What’s on your family’s movie menu this weekend?

As the new month begins, with memories of Halloween fun still fresh, take a look at a range of comedies featuring fun leading ladies over the next few days. Take a look.

 

Send Me No Flowers

Doris Day reinvented herself many times during her memorable career as she journeyed from musical star to dramatic actress to comedienne. She found her greatest success in a series of light films in the late 1950s and early 1960s opposite a collection of popular costars including Rock Hudson, Cary Grant and James Garner. In Send Me No Flowers from 1964, Hudson plays a hypochondriac who, convinced he will soon die, takes it upon himself to find his wife (Day) a new husband. This sets up a series of silly situations that bring out the best in Day’s refreshing approach to comedy. And Tony Randall supports the star just as effectively as in the earlier Pillow Talk and Lover Come Back. This movie is a lot of fun. Sunday, November 2, 3:45 p.m., Turner Classic Movies.

 

Morning Glory

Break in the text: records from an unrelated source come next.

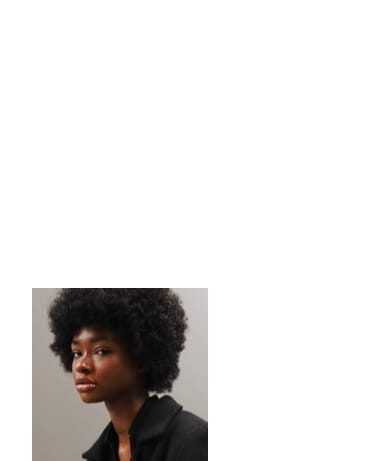
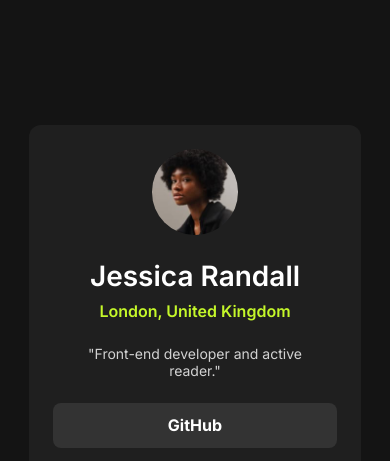
Before and after one commit to aarontark/social-profile-link-page, a plain HTML site: page index.html in a window 390 px wide. Shown: the top 461 px of the page. Drawn offline with Linux system fonts and the light colour scheme.

Commit message:
added mobile design

```diff
--- a/index.html
+++ b/index.html
@@ -18,10 +18,11 @@
   <main class="content-container">
     <div class="content-wrapper">
       <div class="img-container">
-        <img src="./assets/images/avatar-jessica.jpeg" alt="">
+        <img class="img" src="./assets/images/avatar-jessica.jpeg" alt="">
       </div>
       <h1 class="title">Jessica Randall</h1>
       <h2 class="subtitle">London, United Kingdom</h2>
+      <p class="bio">"Front-end developer and active reader."</p>
       <div class="btn-container">
         <button class="github"><a href="">GitHub</a></button>
         <button class="frontend"><a href="">Frontend Master</a></button>
--- a/style.css
+++ b/style.css
@@ -18,12 +18,83 @@
 body {
     font-family: 'Inter', sans-serif;
     display: flex;
-    flex-direction: column;
     justify-content: center;
     align-items: center;
     height: 100vh;
+    background-color: var(--off-black);
+    color: var(--white);
+    font-size: var(--body-font-size);
 }
 
 a {
     text-decoration: none;
+    color: white;
 }
+
+.content-container {
+    margin: 0 1rem;
+    background-color: var(--dark-grey);
+    max-width: 20.769rem;
+    border-radius: .75rem;
+}
+
+.content-wrapper {
+    display: flex;
+    flex-direction: column;
+    align-items: center;
+    margin: 1.5rem;
+}
+
+.img-container {
+    width: 100%;
+    display: flex;
+    justify-content: center;
+}
+
+.img {
+    width: 30%;
+    border-radius: 50%;
+}
+
+.title {
+    font-weight: 600;
+    padding-top: 1.5rem;
+}
+
+.subtitle {
+    color: var(--green);
+    font-size: 1rem;
+    font-weight: 600;
+    padding-top: .5rem;
+}
+
+.bio {
+    color: #ffffffcc;
+    padding: 1.5rem .5rem 0 .5rem;
+    text-align: center;
+}
+
+.btn-container {
+    display: flex;
+    flex-direction: column;
+    width: 100%;
+    padding-top: .5rem;
+}
+
+button {
+    margin-top: 1rem;
+    font-size: 1rem;
+    font-family: 'Inter', sans-serif;
+    color: #fff;
+    background-color: var(--grey);
+    border: none;
+    font-weight: 700;
+    padding: .8rem 0;
+    border-radius: .5rem;
+    cursor: pointer;
+}
+
+button:hover {
+    background: var(--green);
+    color: var(--grey);
+}
```
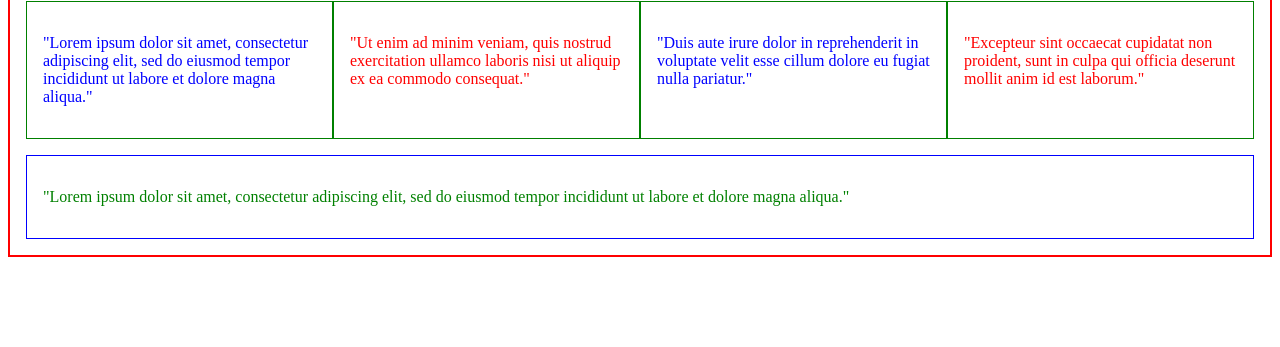
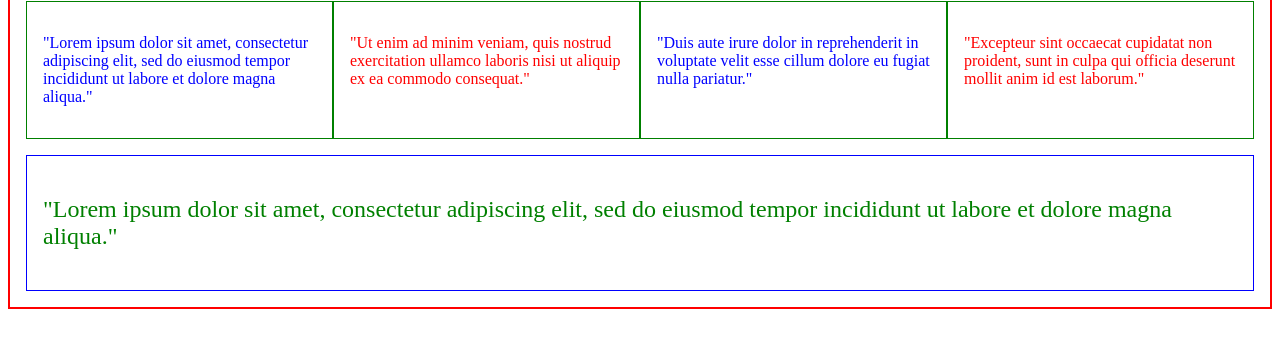
Before and after one commit to Stephanie-02/Develhope_SASS_Exercises, a plain HTML site: page Mixin/sass_exercise_2-mixin/index.html in a window 1280 px wide. Shown: the part 105-452 px from the top of the page. Drawn offline with Linux system fonts and the light colour scheme.

Commit message:
Completed

```diff
--- a/Mixin/sass_exercise_2-mixin/style.scss
+++ b/Mixin/sass_exercise_2-mixin/style.scss
@@ -2,26 +2,27 @@
     color: $color;
     padding: 1rem;
     border: 1px solid $border-color;
+    font-size: $font-size;
 }
 
 .article-card1 {
-    @include article-card(blue, green)
+    @include article-card(blue, green);
 }
 
 .article-card2 {
-    @include article-card(red, green)
+    @include article-card(red, green);
 }
 
 .article-card3 {
-    @include article-card(blue, green)
+    @include article-card(blue, green);
 }
 
 .article-card4 {
-    @include article-card(red, green)
+    @include article-card(red, green);
 }
 
 .article-card5 {
-    @include article-card(green, blue,)
+    @include article-card(green, blue,24px);
 }
 
 body {
```
Also changed, not shown: Mixin/sass_exercise_2-mixin/style.css, 1 other file.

Diane Keaton has demonstrated her range over the years, easily moving between drama (including Reds, Interiors and Marvin’s Room) and comedy (such as her Oscar-winning Annie Hall, Manhattan and Something’s Gotta Give). In the recent comedy Morning Glory, Keaton is at her comedic best as a television anchor with an ego who loves to battle with her costar on a network morning program, essayed by Harrison Ford. Leave it to the delightful Rachel McAdams who tries to balance the personalities and keep the show afloat. And Keaton delivers a master class in comedy timing. Sunday, 3 p.m., Lifetime.

 

Foul Play

Goldie Hawn’s film career has included a long list of comedy hits since she won an Oscar in 1969 for her supporting role in Cactus Flower. In Foul Play, from 1978, Hawn delights as a librarian in San Francisco who finds herself caught up in a mysterious criminal connection with shades of Alfred Hitchcock. Dudley Moore, who later scored in the comedies 10 and Arthur, chews scenery as an eccentric orchestra conductor, while Chevy Chase transfers his bumbling comedy persona from his Saturday Night Live television appearances. Hawn keeps the whole thing moving with her delightful screen persona. Friday, November 1, 4:30 p.m., Sundance.

 

It Happened One Night

Claudette Colbert was a delightful actress who created a collection of screen memories from the 1930s to 1950s primarily playing sophisticated, witty women who find themselves in all kinds of situations. She won an Oscar in 1934 for playing an heiress on the run in the delightful It Happened One Night, one of the few comedies to win the Academy Award as Best Picture. With Clark Gable as her costar, and the legendary Frank Capra behind the camera, Colbert brings an easy, carefree spontaneity to a role that, in lesser hands, could have appeared somewhat silly. She was a subtle performer who never lost her edge. Friday, 8 p.m., Turner Classic Movies.

 

Serving worthwhile movies can be as easy as turning on the television. And, as you watch together, you can share what you observe, question and consider. Watching movies together can prompt meaningful family conversations. Enjoy!